I am very interested in foods that I only knew in their industrial form for decades before I understood what they actually were. Mayonnaise may be the supreme example. It was a ubiquitous component of my childhood. I’ve written about this before, but I sat at many family suppers that featured three different mayo-based salads side by side by side, what I call the holy trinity of Ontarian side dishes: cabbage salad, macaroni salad, and potato salad.
Mayonnaise was such a ubiquitous part of my youth it wasn’t until my mid twenties that it even occurred to me that mayonnaise must be made out of components.
So, what is mayonnaise? Mayonnaise is a sauce, an emulsion of oil and water, flavoured with acid such as lemon or vinegar.
Oil and water don’t normally mix. We know this. I’ve been told this is because water molecules cohere to each other much better than they adhere to oil. Oil is equally stubborn and coheres to its lipidious brethren before aqueous elements. So when you mix the two, the oil floats on top, the water sinks to the bottom. We know this.
Enter the egg yolk: the reconciler, the bridge. The pontifex.
One yolk easily emulsifies a cup of oil. Actually it is able to emulsify a heck of a lot more than that, but I’m a sucker for a simple recipe.
Salt and acid, often lemon, though I prefer vinegar.
For me mayonnaise definitely makes the list of foods that I will never buy again, (or at least until I become very elderly and immuno-compromised.) Why? Because I always have eggs in the fridge and a big jug of canola oil by the stove. And because for the amount of mayonnaise that I consume, I can make a batch in basically the same time it takes to find the mayo aisle in a grocery store. That sounds like I’m bragging, but it really is that quick.
- 1 egg yolk
- roughly 2 tbsp apple cider vinegar (or strained lemon juice if you must)
- 240 mL canola oil
- roughly 60 mL warm water
- Put a damp cloth on your kitchen counter. Rest a heavy glass bowl on top. The moist cloth and heavy bowl will allow you to whisk with one hand and pour oil with the other without the bowl sliding around the counter.
- Put the egg yolk and vinegar in the bowl. Whisk until thoroughly combined.
- Slowly (slowly!) add a few drops of oil to the yolk mixture while whisking. Whisk a few seconds then add a few more drops. Repeat until the yolk mixture starts to thicken.
- Once the yolk mixture has visible thickened, you can add the oil while whisking at a slow drizzle.
- At some point the mixture will become very thick and stodgy. Add a splash of the warm water to loosen.

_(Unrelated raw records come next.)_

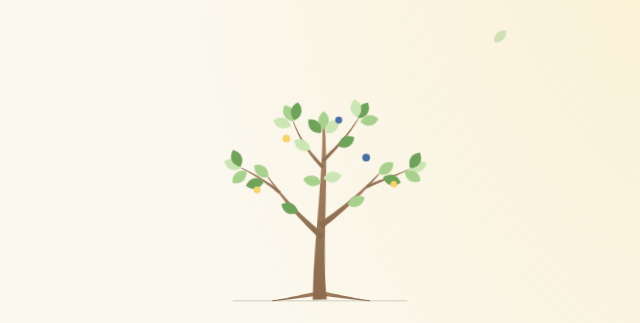
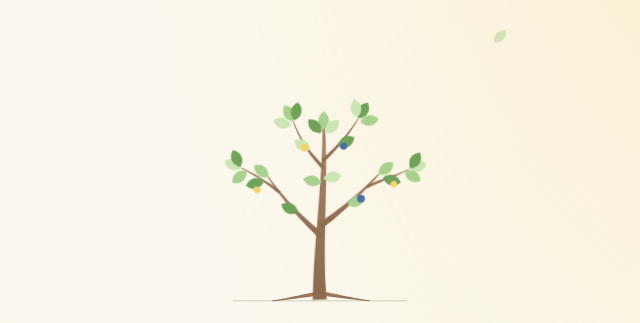
Before and after one commit to bprashamsa/PrashamsasV2Portfolio, a plain HTML site: page index.html in a window 1280 px wide. Shown: the part 121-444 px from the top of the page, 320-960 px from the left. Drawn offline with Linux system fonts and the light colour scheme; a web font is replaced by a local one.

Commit message:
Update hero tree animation and fruit positions

```diff
--- a/index.html
+++ b/index.html
@@ -730,8 +730,12 @@
   .hero-copy{ position:relative; z-index:1; }
   .hero-tree{ display:block; width:min(260px, 62vw); height:auto; margin:0 auto 18px; overflow:visible; }
   /* bark grows upward with one smooth reveal */
-  .hero-tree{ clip-path:inset(100% -30px -30px -30px); animation:grow-up 1.8s cubic-bezier(.33,.1,.25,1) .1s forwards; }
-  @keyframes grow-up{ to{ clip-path:inset(-30px -30px -30px -30px); } }
+  /* reveal runs once, then the clip is dropped (fill-mode: backwards) so the sway can render */
+  .hero-tree{ animation:grow-up 1.8s cubic-bezier(.33,.1,.25,1) .1s backwards; }
+  @keyframes grow-up{
+    from{ clip-path:inset(100% -30px -30px -30px); }
+    to{ clip-path:inset(-30px -30px -30px -30px); }
+  }
   .hero-tree .crown{ transform-box:view-box; transform-origin:120px 205px; animation:sway 7s ease-in-out 2.6s infinite; }
   @keyframes sway{ 0%,100%{ transform:rotate(0deg); } 50%{ transform:rotate(1.2deg); } }
   .hero-tree .leaf{ transform-box:fill-box; transform-origin:0% 50%; transform:scale(0); animation:leaf-in .55s cubic-bezier(.34,1.56,.64,1) forwards; animation-delay:var(--d, 1.4s); }
@@ -973,10 +977,10 @@
           <g transform="translate(119 104) rotate(-170)"><use class="leaf l1" href="#leafShape" style="--d:2.05s"/></g>
           <g transform="translate(121 100) rotate(-10)"><use class="leaf l3" href="#leafShape" style="--d:2.1s"/></g>
 
-          <circle class="fruit" cx="86" cy="64" r="3.6" style="--d:2.3s"/>
-          <circle class="fruit amber" cx="160" cy="80" r="3.6" style="--d:2.4s"/>
+          <circle class="fruit" cx="103" cy="72" r="3.6" style="--d:2.3s"/>
+          <circle class="fruit amber" cx="156" cy="118" r="3.6" style="--d:2.4s"/>
           <circle class="fruit" cx="60" cy="112" r="3.2" style="--d:2.5s"/>
-          <circle class="fruit amber" cx="134" cy="46" r="3.2" style="--d:2.6s"/>
+          <circle class="fruit amber" cx="139" cy="70" r="3.2" style="--d:2.6s"/>
           <circle class="fruit" cx="186" cy="104" r="3" style="--d:2.7s"/>
         </g>
       </svg>
```
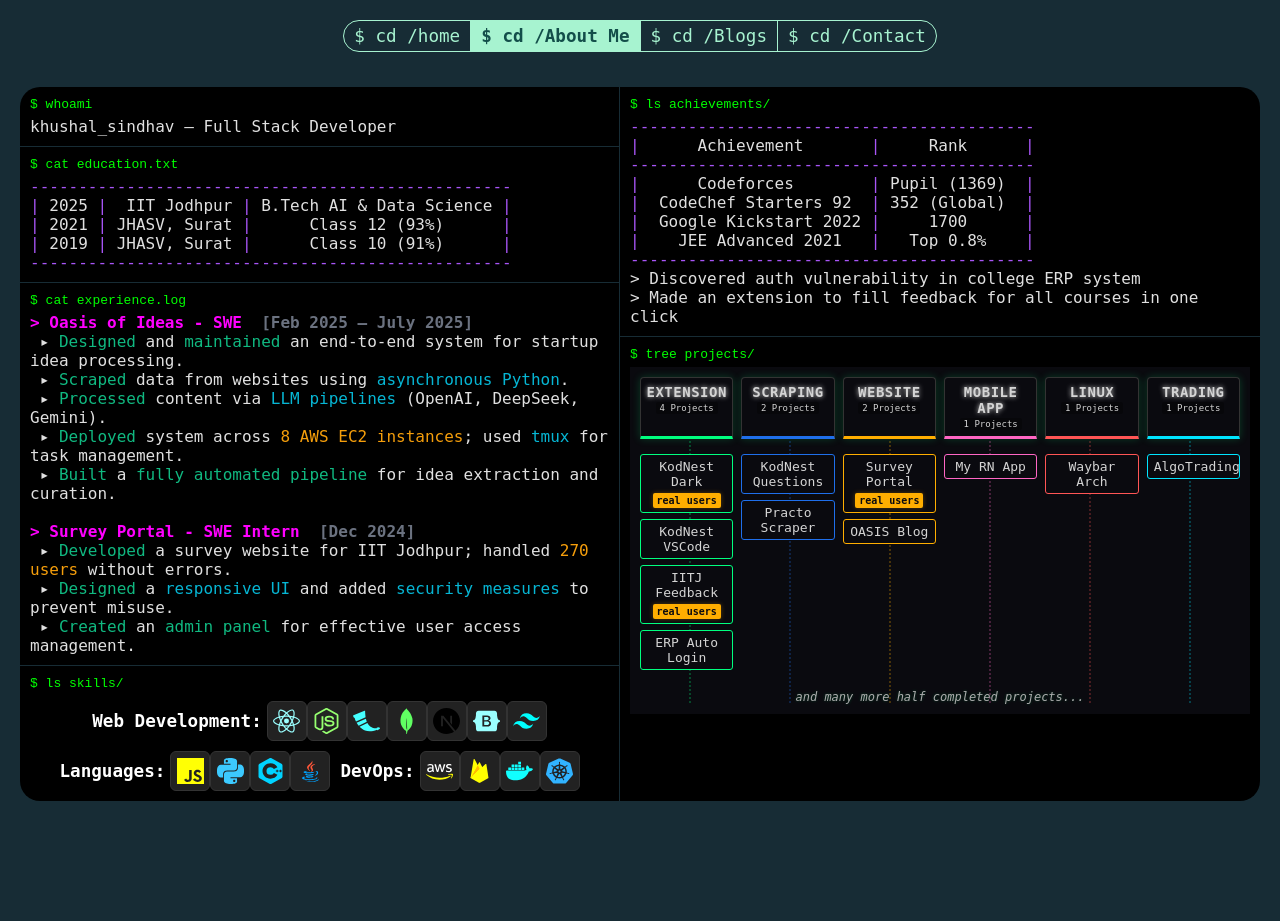
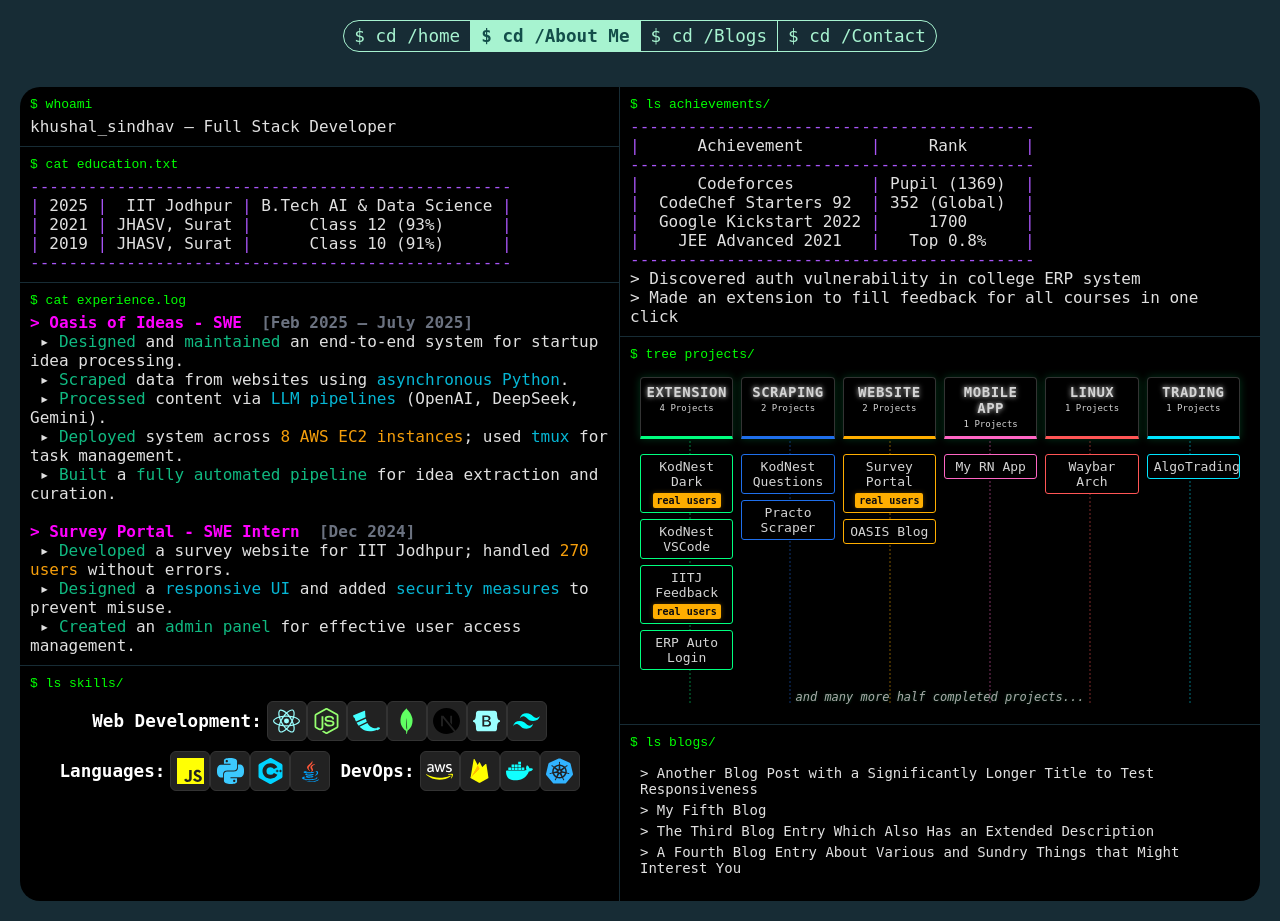
Before and after one commit to MagnusCarlsen26/PortFolio, a React (Create React App) app: page /about in a window 1280 px wide. Before the commit the page ends 821 px from the top, so only its background shows below. Built offline with nearby package versions, Linux system fonts and the light colour scheme.

Commit message:
enhancement: added blogs section in /about

```diff
--- a/src/constants/aboutData.ts
+++ b/src/constants/aboutData.ts
@@ -19,6 +19,10 @@
   isComponent?: boolean;
 }
 
+interface BlogsDataItem extends AboutDataItem {
+  isComponent?: boolean;
+}
+
 interface AboutData {
   whoami: AboutDataItem;
   education: AboutDataItem;
@@ -26,6 +30,7 @@
   experience: ExperienceDataItem;
   achievements: AboutDataItem;
   projects: ProjectsDataItem;
+  blogs: BlogsDataItem;
   terminalSections: TerminalSection[];
 }
 
@@ -85,6 +90,11 @@
     output: "", // Empty output since we're rendering a component
     isComponent: true, // Flag to indicate this should render a component
   },
+  blogs: {
+    command: "$ ls blogs/",
+    output: "",
+    isComponent: true,
+  },
   terminalSections: [
     { id: "whoami", className: "whoami", dataKey: "whoami" },
     { id: "education", className: "education", dataKey: "education" },
@@ -92,5 +102,6 @@
     { id: "experience", className: "experience", dataKey: "experience" },
     { id: "achievements", className: "achievements", dataKey: "achievements" },
     { id: "projects", className: "projects", dataKey: "projects" },
+    { id: "blogs", className: "blogs", dataKey: "blogs" },
   ],
 };
--- a/src/page/about/About.tsx
+++ b/src/page/about/About.tsx
@@ -3,6 +3,7 @@
 import Typewriter from '../../components/Typewriter'; // Import the new Typewriter component
 import SkillIcons from './SkillIcons'; // Import the new SkillIcons component
 import Projects from './Projects'; // Import the new Projects component
+import Blogs from './Blogs'; // Import the new Blogs component
 import { aboutData, TerminalSection } from '../../constants/aboutData';
 
 const About: React.FC = () => {
@@ -107,8 +108,11 @@
         />
         {section.hasSkillIcons && <SkillIcons />}
         {/* Render Projects component if this is the projects section */}
-        {('isComponent' in sectionData && sectionData.isComponent) && <Projects />}
+        {('isComponent' in sectionData && sectionData.isComponent) && section.id === 'projects' && <Projects />}
+        {('isComponent' in sectionData && sectionData.isComponent) && section.id === 'blogs' && <Blogs />}
+        {}
       </section>
+
     );
   };
 
@@ -125,6 +129,7 @@
       <div className='right-column'>
         {renderSection(aboutData.terminalSections[4], 4)}
         {renderSection(aboutData.terminalSections[5], 5)}
+        {renderSection(aboutData.terminalSections[6], 6)}
       </div>
     </div>
   );
--- /dev/null
+++ b/src/page/about/Blogs.tsx
@@ -0,0 +1,46 @@
+import React from 'react';
+import { useNavigate } from 'react-router-dom';
+import blogsData from '../../constants/blogs.json';
+import './blogs.css';
+
+interface Blog {
+  id: string;
+  slug: string;
+  title: string;
+  category: string;
+  date: string;
+  year: number;
+  favourite: boolean;
+  description: string;
+}
+
+const Blogs: React.FC = () => {
+  // Get all blogs and flatten them into a single array
+  const allBlogs: Blog[] = Object.values(blogsData).flat();
+  const navigate = useNavigate();
+
+  const handleBlogClick = (slug: string) => {
+    navigate(`/blogs/${slug}`);
+  };
+
+  return (
+    <div className="blogs-container">
+      <div className="blogs-list">
+        {allBlogs
+          .filter(blog => blog.favourite)
+          .map((blog, index) => (
+            <div
+              key={blog.id}
+              className="blog-item"
+              style={{ animationDelay: `${index * 0.1}s` }}
+              onClick={() => handleBlogClick(blog.slug)}
+            >
+              <span className="blog-title">&gt; {blog.title}</span>
+            </div>
+          ))}
+      </div>
+    </div>
+  );
+};
+
+export default Blogs;
--- /dev/null
+++ b/src/page/about/blogs.css
@@ -0,0 +1,56 @@
+.blogs-container {
+  background-color: #000;
+  padding: 10px;
+  max-height: 100%;
+  display: flex;
+  flex-direction: column;
+}
+
+.blogs-header {
+  color: #0f0;
+  margin-bottom: 5px;
+  font-family: 'monospace', monospace;
+}
+
+.blogs-prompt {
+  margin-right: 5px;
+}
+
+.blogs-command {
+  color: #0f0;
+}
+
+.blogs-list {
+  flex-grow: 1;
+  display: flex;
+  flex-direction: column;
+}
+
+.blog-item {
+  cursor: pointer;
+  opacity: 0;
+  animation: fade-in 0.5s ease-out forwards;
+  margin-bottom: 5px;
+  display: flex;
+  justify-content: space-between;
+  align-items: center;
+  font-family: 'monospace', monospace;
+  font-size: 14px;
+  color: #e0e0e0;
+  white-space: pre-wrap;
+}
+
+.blog-title {
+  color: #e0e0e0;
+  flex: 1;
+}
+
+.blog-category {
+  color: #a855f7;
+  margin-left: 10px;
+}
+
+@keyframes fade-in {
+  from { opacity: 0; }
+  to { opacity: 1; }
+}
--- a/src/page/about/projects.css
+++ b/src/page/about/projects.css
@@ -3,7 +3,7 @@
   padding: 10px;
   font-family: 'monospace', monospace;
   overflow-x: visible; /* Changed from auto to visible */
-  background-color: #0a0a0f; /* Deep black-blue background */
+  background-color: #000; /* Deep black-blue background */
   position: relative; /* Create stacking context */
   z-index: 1; /* Base stacking context */
 }
@@ -27,7 +27,7 @@
 }
 
 .category-node {
-  background-color: #0a0a0f; /* Deep black-blue background */
+  background-color: #000; /* Deep black-blue background */
   color: #d4d4d4; /* Light gray for main text */
   padding: 6px 8px;
   border-radius: 4px 4px 0 0;
@@ -78,7 +78,7 @@
 }
 
 .project-node {
-  background-color: #0a0a0f; /* Deep black-blue background */
+  background-color: #000; /* Deep black-blue background */
   border: 1px solid #333;
   border-radius: 3px;
   padding: 4px 6px;
```
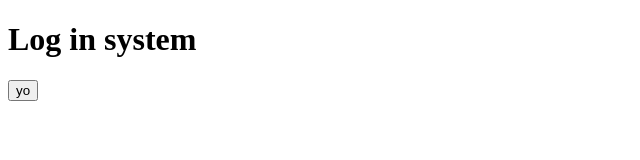
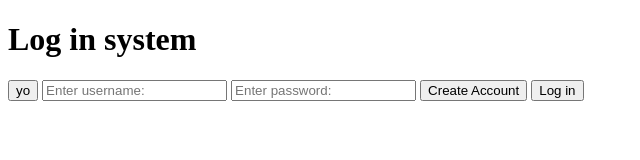
Before and after one commit to malikDev2/log-in-system, a plain HTML site: page frontend/index.html in a window 1280 px wide. Shown: the whole page, without its empty margins (0-640 px from the left). Drawn offline with Linux system fonts and the light colour scheme.

Commit message:
create log in layout

```diff
--- a/frontend/index.html
+++ b/frontend/index.html
@@ -7,7 +7,14 @@
 </head>
 <body>
     <h1>Log in system</h1>
+    <div className = "box">
     <button>yo</button>
+    <input type="text" placeholder="Enter username:">
+    <input type="text" placeholder="Enter password:">
+    <button>Create Account</button>
+    <button>Log in</button>
+    </div>
+
 
 </body>
 </html>
```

- Taste. Add salt and adjust acidity and water content as desired.
Yield: a bit more than a cup of Mayonnaise
Saving a Split Mayonnaise
Breaking a mayonnaise is one of the most embarrassing things that can happen to a man. Just kidding. It happens to everyone from time to time, including me. You can tell when mayo is split when it becomes slack and pourable even though a good amount of oil has been added. Also the surface of the sauce will be covered in visible spots of oil, instead of being smooth and opaque. This happens when oil is added to quickly and the egg yolk doesn’t have a chance to properly incorporate the fat with the water.
Fear not: a split mayo can be saved. The trick is to treat your broken mayonnaise as if it were the oil content of an entirely new batch. Grab some more egg yolks, whisk them with a touch more vinegar, then slowly (slowly!) start whisking your broken mayo into the mixture. Go slower this time.
- While I loved these mayo-heavy preparations throughout my childhood, in my twenties I rebelled against the tradition. In Austria I was introduced to krautsalat and erdäpfelsalat that were dressed with vinaigrette-style dressings, heavy on vinegar and mustard. These ultimately won me over and are the basis for my current interpretations of slaw and potato salad.